Open Space Literacy ICT4D project in Kenya improves scores and attendance

OSL projects help teachers integrate technology in the classroom. Photographer: SOS Archives

The Open Space Literacy project in Kenya was launched in 2015 to bring technology into primary school classrooms and increase literacy among children. A study has now shown that students, teachers and the community are benefitting from the ICT4D project.

The Open Space Literacy Project (OSL) was brought to life with the aim of improving literacy – one of the major challenges in education in Kenya. SOS Children’s Villages teamed up with other national and international partners to improve the reading and writing skills of Kenyan school children with the help of ICT4D (Information and Communications Technologies for Development) tools in Kenyan classrooms. The goal of the project has been to improve teachers’ efficacy and learning outcomes for children in disadvantaged communities, by making new technologies available to students and teachers.

What does an OSL classroom look like?

In OSL classrooms technology is integrated into lessons to enhance students’ learning experiences and build their literacy. In addition to classroom computers and other ICT devices, teachers receive comprehensive training on interactive, learner- and child-friendly teaching methods, and communities and local stakeholders are encouraged to participate more actively in school governance and in learning content creation.

Interactive learning with digital tools has many advantages:
 

  • Children can access quality educational content in different languages using laptops or mobile phones.
  • The technology enables students to learn at their own pace and allows for better feedback, even in crowded classrooms.
  • School books are often scarce in disadvantaged schools; when they are not available to all students, teachers can use projectors to share content.
  • Teachers can monitor each child individually through an easy-to-use online Learning Management System.
  • Teachers use interactive teaching methods, and apply the concepts of gender equality and positive discipline.
So far, SOS Children’s Villages’ OSL project has been implemented in one SOS Children’s Villages Hermann Gmeiner School, as well as in 27 public primary schools in Nairobi County in Kenya, with an average school size of 984 pupils and 21 teachers. The participating schools now have computer rooms and other ICT facilities, which did not exist before.  Almost 18,000 students, 664 teachers, 204 management boards, and about 19,000 members of the local communities have benefitted from the OSL approach already, according to the project team.

OSL shows promising results
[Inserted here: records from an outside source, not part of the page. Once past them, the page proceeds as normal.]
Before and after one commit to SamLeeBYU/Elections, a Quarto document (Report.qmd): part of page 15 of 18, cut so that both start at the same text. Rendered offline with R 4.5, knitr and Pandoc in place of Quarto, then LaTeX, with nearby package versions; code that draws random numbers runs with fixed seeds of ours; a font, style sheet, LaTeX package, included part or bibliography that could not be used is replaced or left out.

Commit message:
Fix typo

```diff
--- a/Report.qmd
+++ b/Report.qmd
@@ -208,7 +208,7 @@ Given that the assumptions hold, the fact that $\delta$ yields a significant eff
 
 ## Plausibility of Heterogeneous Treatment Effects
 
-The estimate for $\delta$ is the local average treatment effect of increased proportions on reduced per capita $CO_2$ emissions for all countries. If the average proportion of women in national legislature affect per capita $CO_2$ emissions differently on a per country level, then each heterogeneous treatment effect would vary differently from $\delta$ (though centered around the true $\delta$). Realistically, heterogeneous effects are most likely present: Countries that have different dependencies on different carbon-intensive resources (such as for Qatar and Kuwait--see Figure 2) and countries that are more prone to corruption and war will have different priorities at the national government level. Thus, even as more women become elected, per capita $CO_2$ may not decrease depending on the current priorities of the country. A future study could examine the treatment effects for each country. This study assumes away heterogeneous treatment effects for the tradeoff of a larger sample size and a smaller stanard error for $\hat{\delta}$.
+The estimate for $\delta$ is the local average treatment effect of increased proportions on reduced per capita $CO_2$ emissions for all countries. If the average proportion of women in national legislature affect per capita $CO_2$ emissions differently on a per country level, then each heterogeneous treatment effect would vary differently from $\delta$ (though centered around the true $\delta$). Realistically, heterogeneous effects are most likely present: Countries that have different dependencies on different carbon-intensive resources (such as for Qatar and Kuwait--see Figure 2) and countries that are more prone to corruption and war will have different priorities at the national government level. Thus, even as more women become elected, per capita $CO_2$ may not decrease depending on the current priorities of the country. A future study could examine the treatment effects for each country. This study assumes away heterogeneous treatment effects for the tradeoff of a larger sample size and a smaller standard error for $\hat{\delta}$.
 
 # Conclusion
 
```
An independent study of the OSL project by Women Educational Researchers of Kenya (WERK) found that children using the new digital learning tools in OSL classrooms demonstrated better literacy than their peers who were not using technology for learning. In OSL classrooms, children were able to correctly read more words per minute in English (41.44) than their peers in control schools (36.63). In Kiswahili, OSL students also showed better results (42.48 vs. 39.55 words).

 
OSL projects in Kenya combine digital and non-digital learning. Photo: Jens Honoré
Interestingly, the students with access to technology in their classrooms also had better attendance. Children in a ‘control school’ without the OSL project were almost twice as likely (26.2%) to miss more than a week of school in a year than a child in an OSL school (14.7%).

The teacher training courses, which are part of the OSL project, also show positive outcomes. Teachers who had never used computers or other ICT devices before are now able to do so. Almost 75% of all teachers in the OSL schools now use both digital and non-digital learning materials in their teaching.
 
In addition, almost 80% of teachers in OSL schools now use inclusive teaching methods – also called ‘inquiry-based facilitative methods’ – which engage students in discussing problems or scenarios, rather than only memorizing information. In ‘control schools’, only 45% of all teachers were applying inclusive teaching methods.
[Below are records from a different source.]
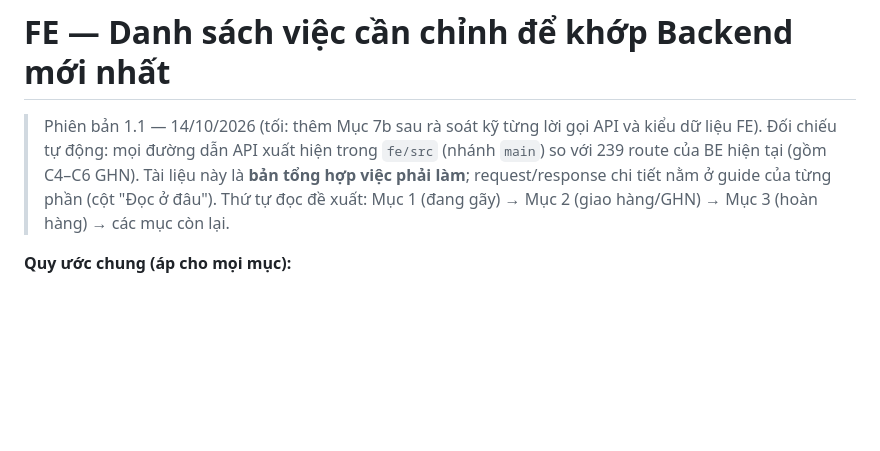
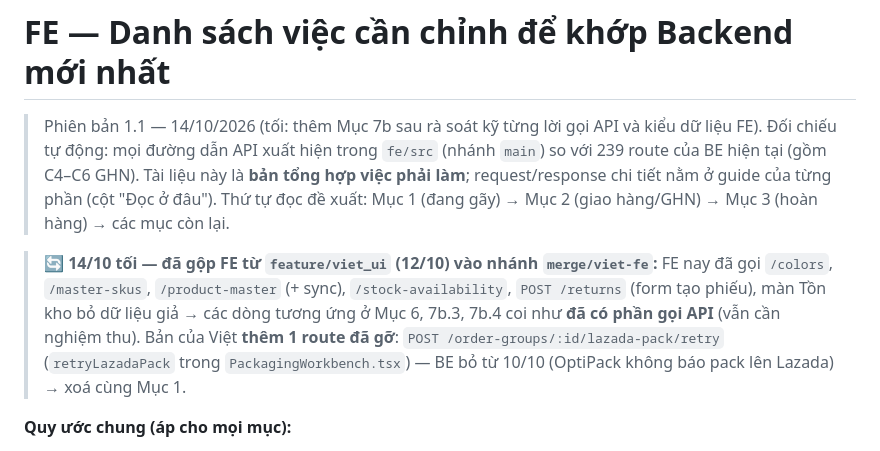
Before and after one commit to ThuaanNguyeen111/OptiPackAI, a Markdown page: GUIDE_DOC/FE_UPDATE_CHECKLIST.md, the part around the change. GitHub-like rendering; blank space fills up the shorter version.

Commit message:
docs(AOFP-84): note fe merge from viet_ui and the removed lazada-pack retry call

```diff
--- a/GUIDE_DOC/FE_UPDATE_CHECKLIST.md
+++ b/GUIDE_DOC/FE_UPDATE_CHECKLIST.md
@@ -3,6 +3,8 @@
 > Phiên bản 1.1 — 14/10/2026 (tối: thêm Mục 7b sau rà soát kỹ từng lời gọi API và kiểu dữ liệu FE). Đối chiếu tự động: mọi đường dẫn API xuất hiện trong `fe/src` (nhánh `main`) so với 239 route của BE hiện tại (gồm C4–C6 GHN).
 > Tài liệu này là **bản tổng hợp việc phải làm**; request/response chi tiết nằm ở guide của từng phần (cột "Đọc ở đâu").
 > Thứ tự đọc đề xuất: Mục 1 (đang gãy) → Mục 2 (giao hàng/GHN) → Mục 3 (hoàn hàng) → các mục còn lại.
+
+> 🔄 **14/10 tối — đã gộp FE từ `feature/viet_ui` (12/10) vào nhánh `merge/viet-fe`:** FE nay đã gọi `/colors`, `/master-skus`, `/product-master` (+ sync), `/stock-availability`, `POST /returns` (form tạo phiếu), màn Tồn kho bỏ dữ liệu giả → các dòng tương ứng ở Mục 6, 7b.3, 7b.4 coi như **đã có phần gọi API** (vẫn cần nghiệm thu). Bản của Việt **thêm 1 route đã gỡ**: `POST /order-groups/:id/lazada-pack/retry` (`retryLazadaPack` trong `PackagingWorkbench.tsx`) — BE bỏ từ 10/10 (OptiPack không báo pack lên Lazada) → xoá cùng Mục 1.
 
 **Quy ước chung (áp cho mọi mục):**
 - Mọi nút đổi trạng thái gửi `expected_version` = trường `version` đọc được lần gần nhất. Nhận `409 *_STATE_CONFLICT` / `*_VERSION_CONFLICT` → tải lại dữ liệu rồi cho bấm lại.
```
OSL in more schools

SOS Children’s Villages continues to support OSL, with plans to implement the project in three more schools in Kenya in 2016.
 
The OSL project was designed and implemented in cooperation with partners including Plan International, private companies, public institutions and the government. 



Find out about all of SOS Children's Villages' ICT4D projects

Read more about SOS Children's Villages' Kenya